▸ Directions
Which lines below contain "InfoContainer"? Pull them out.

Provided entries below:

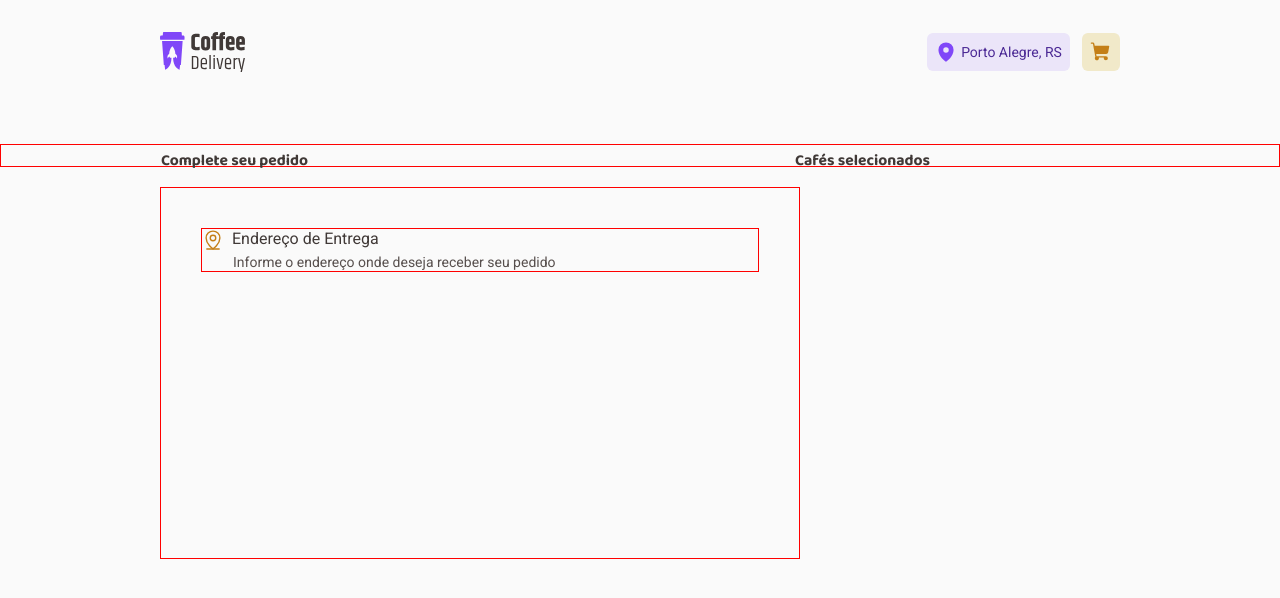
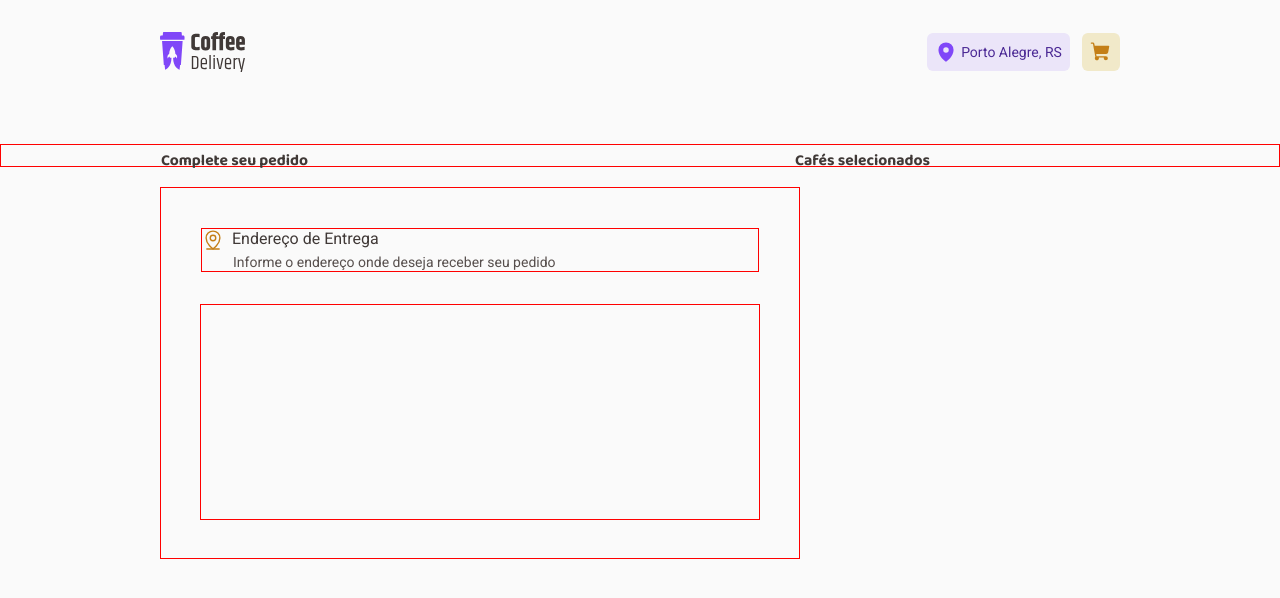
Before and after one commit to leticea/coffee-delivery, a React (Vite) app: page /cart in a window 1280 px wide. Shown: the top 598 px of the page. Built offline with nearby package versions, Linux system fonts and the light colour scheme.

Commit message:
feat(Cart): AddressInfo styles

```diff
--- a/src/pages/Cart/index.tsx
+++ b/src/pages/Cart/index.tsx
@@ -1,4 +1,4 @@
-import { Headline, InfoContainer, Title } from "./styles";
+import { AddressInfo, Headline, InfoContainer, Title } from "./styles";
 import { MapPinLine } from "phosphor-react";
 
 export function Cart() {
@@ -16,9 +16,16 @@ export function Cart() {
           </h1>
           <p>Informe o endereço onde deseja receber seu pedido</p>
         </Headline>
+
+        <AddressInfo>
+          {/* <section>
+            <div>
+              <label htmlFor="cep"></label>
+              <input id="cep" type="text" placeholder="CEP" />
+            </div>
+          </section> */}
+        </AddressInfo>
       </InfoContainer>
     </>
   );
 }
-
-//section
--- a/src/pages/Cart/styles.ts
+++ b/src/pages/Cart/styles.ts
@@ -66,6 +66,15 @@ export const Headline = styled.div`
   }
 `;
 
+export const AddressInfo = styled.form`
+  width: 56rem;
+  height: 21.6rem;
+  margin: 3.2rem auto auto auto;
+
+
+  border: 1px solid red;
+`
+
 // addressInfo
 
 // paymentInfo
```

End of Provided entries.

▸ Your response
-import { Headline, InfoContainer, Title } from "./styles";
+import { AddressInfo, Headline, InfoContainer, Title } from "./styles";
       </InfoContainer>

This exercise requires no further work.